◆ **What the task requires**
For this exercise, repeat the records below exactly and omit every picture.

◆ **Exercise materials**
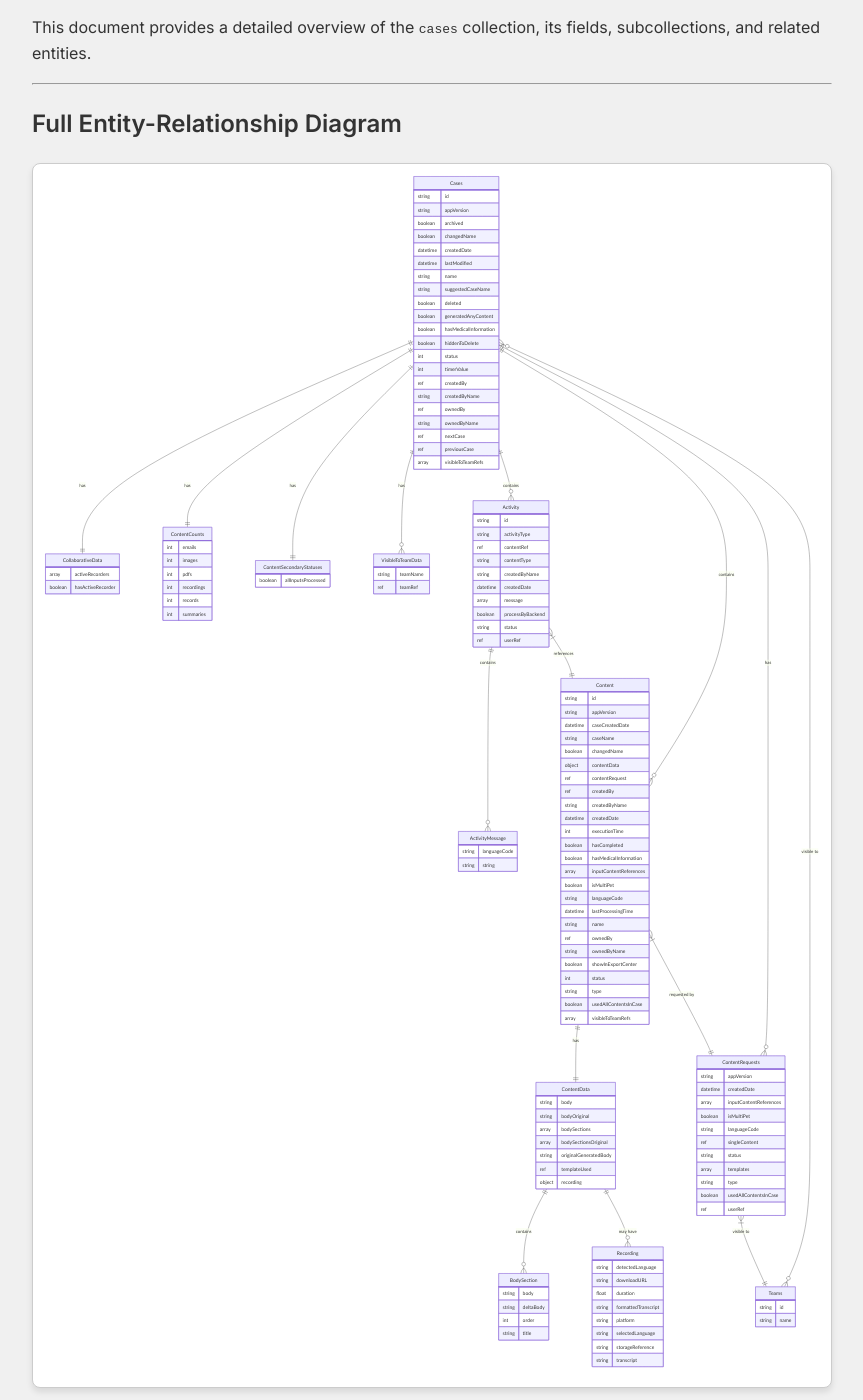
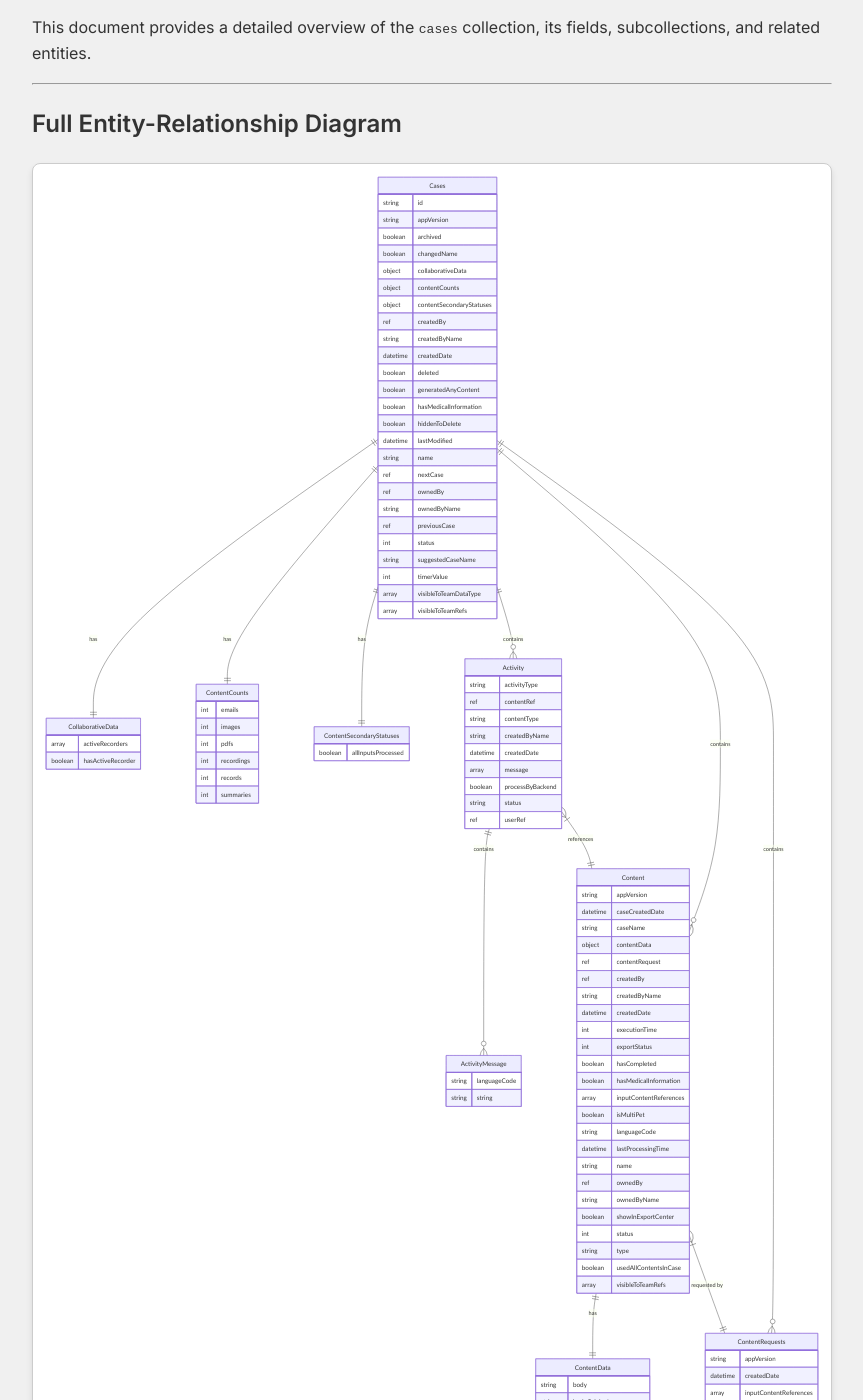
Before and after one commit to coreybb/docs, a Jekyll site: the page built from data-models/cases.md, in a window 1280 px wide and 1400 px high, scrolled down 289 px. Shown: the whole window, without its empty margins (208-1071 px from the left). Built offline with Jekyll 4.4.1, drawn with Linux system fonts in a browser that asks for light colours; some of the changed text lies outside the part shown.

Commit message:
sadl;fkj

```diff
--- a/data-models/cases.md
+++ b/data-models/cases.md
@@ -18,22 +18,26 @@ erDiagram
         string appVersion
         boolean archived
         boolean changedName
+        object collaborativeData
+        object contentCounts
+        object contentSecondaryStatuses
+        ref createdBy
+        string createdByName
         datetime createdDate
-        datetime lastModified
-        string name
-        string suggestedCaseName
         boolean deleted
         boolean generatedAnyContent
         boolean hasMedicalInformation
         boolean hiddenToDelete
-        int status
-        int timerValue
-        ref createdBy
-        string createdByName
+        datetime lastModified
+        string name
+        ref nextCase
         ref ownedBy
         string ownedByName
-        ref nextCase
         ref previousCase
+        int status
+        string suggestedCaseName
+        int timerValue
+        array visibleToTeamDataType
         array visibleToTeamRefs
     }
 
@@ -55,13 +59,7 @@ erDiagram
         boolean allInputsProcessed
     }
 
-    VisibleToTeamData {
-        string teamName
-        ref teamRef
-    }
-
     Activity {
-        string id
         string activityType
         ref contentRef
         string contentType
@@ -79,17 +77,16 @@ erDiagram
     }
 
     Content {
-        string id
         string appVersion
         datetime caseCreatedDate
         string caseName
-        boolean changedName
         object contentData
         ref contentRequest
         ref createdBy
         string createdByName
         datetime createdDate
         int executionTime
+        int exportStatus
         boolean hasCompleted
         boolean hasMedicalInformation
         array inputContentReferences
@@ -148,19 +146,12 @@ erDiagram
         ref userRef
     }
 
-    Teams {
-        string id
-        string name
-    }
-
     Cases ||--|| CollaborativeData : "has"
     Cases ||--|| ContentCounts : "has"
     Cases ||--|| ContentSecondaryStatuses : "has"
-    Cases ||--o{ VisibleToTeamData : "has"
     Cases ||--o{ Activity : "contains"
     Cases ||--o{ Content : "contains"
-    Cases ||--o{ ContentRequests : "has"
-    Cases }o--o{ Teams : "visible to"
+    Cases ||--o{ ContentRequests : "contains"
 
     Activity ||--o{ ActivityMessage : "contains"
     Activity }|--|| Content : "references"
@@ -170,6 +161,4 @@ erDiagram
     ContentData ||--o{ Recording : "may have"
 
     Content }|--|| ContentRequests : "requested by"
-    ContentRequests }|--|| Teams : "visible to"
-
 </div>
```
Also changed, not shown: other parts of data-models/cases.md (+1 -0 lines).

◆ **Response**
Before and after one commit to coreybb/docs, a Jekyll site: the page built from data-models/cases.md, in a window 1280 px wide and 1400 px high, scrolled down 289 px. Shown: the whole window, without its empty margins (208-1071 px from the left). Built offline with Jekyll 4.4.1, drawn with Linux system fonts in a browser that asks for light colours; some of the changed text lies outside the part shown.

Commit message:
sadl;fkj

```diff
--- a/data-models/cases.md
+++ b/data-models/cases.md
@@ -18,22 +18,26 @@ erDiagram
         string appVersion
         boolean archived
         boolean changedName
+        object collaborativeData
+        object contentCounts
+        object contentSecondaryStatuses
+        ref createdBy
+        string createdByName
         datetime createdDate
-        datetime lastModified
-        string name
-        string suggestedCaseName
         boolean deleted
         boolean generatedAnyContent
         boolean hasMedicalInformation
         boolean hiddenToDelete
-        int status
-        int timerValue
-        ref createdBy
-        string createdByName
+        datetime lastModified
+        string name
+        ref nextCase
         ref ownedBy
         string ownedByName
-        ref nextCase
         ref previousCase
+        int status
+        string suggestedCaseName
+        int timerValue
+        array visibleToTeamDataType
         array visibleToTeamRefs
     }
 
@@ -55,13 +59,7 @@ erDiagram
         boolean allInputsProcessed
     }
 
-    VisibleToTeamData {
-        string teamName
-        ref teamRef
-    }
-
     Activity {
-        string id
         string activityType
         ref contentRef
         string contentType
@@ -79,17 +77,16 @@ erDiagram
     }
 
     Content {
-        string id
         string appVersion
         datetime caseCreatedDate
         string caseName
-        boolean changedName
         object contentData
         ref contentRequest
         ref createdBy
         string createdByName
         datetime createdDate
         int executionTime
+        int exportStatus
         boolean hasCompleted
         boolean hasMedicalInformation
         array inputContentReferences
@@ -148,19 +146,12 @@ erDiagram
         ref userRef
     }
 
-    Teams {
-        string id
-        string name
-    }
-
     Cases ||--|| CollaborativeData : "has"
     Cases ||--|| ContentCounts : "has"
     Cases ||--|| ContentSecondaryStatuses : "has"
-    Cases ||--o{ VisibleToTeamData : "has"
     Cases ||--o{ Activity : "contains"
     Cases ||--o{ Content : "contains"
-    Cases ||--o{ ContentRequests : "has"
-    Cases }o--o{ Teams : "visible to"
+    Cases ||--o{ ContentRequests : "contains"
 
     Activity ||--o{ ActivityMessage : "contains"
     Activity }|--|| Content : "references"
@@ -170,6 +161,4 @@ erDiagram
     ContentData ||--o{ Recording : "may have"
 
     Content }|--|| ContentRequests : "requested by"
-    ContentRequests }|--|| Teams : "visible to"
-
 </div>
```
Also changed, not shown: other parts of data-models/cases.md (+1 -0 lines).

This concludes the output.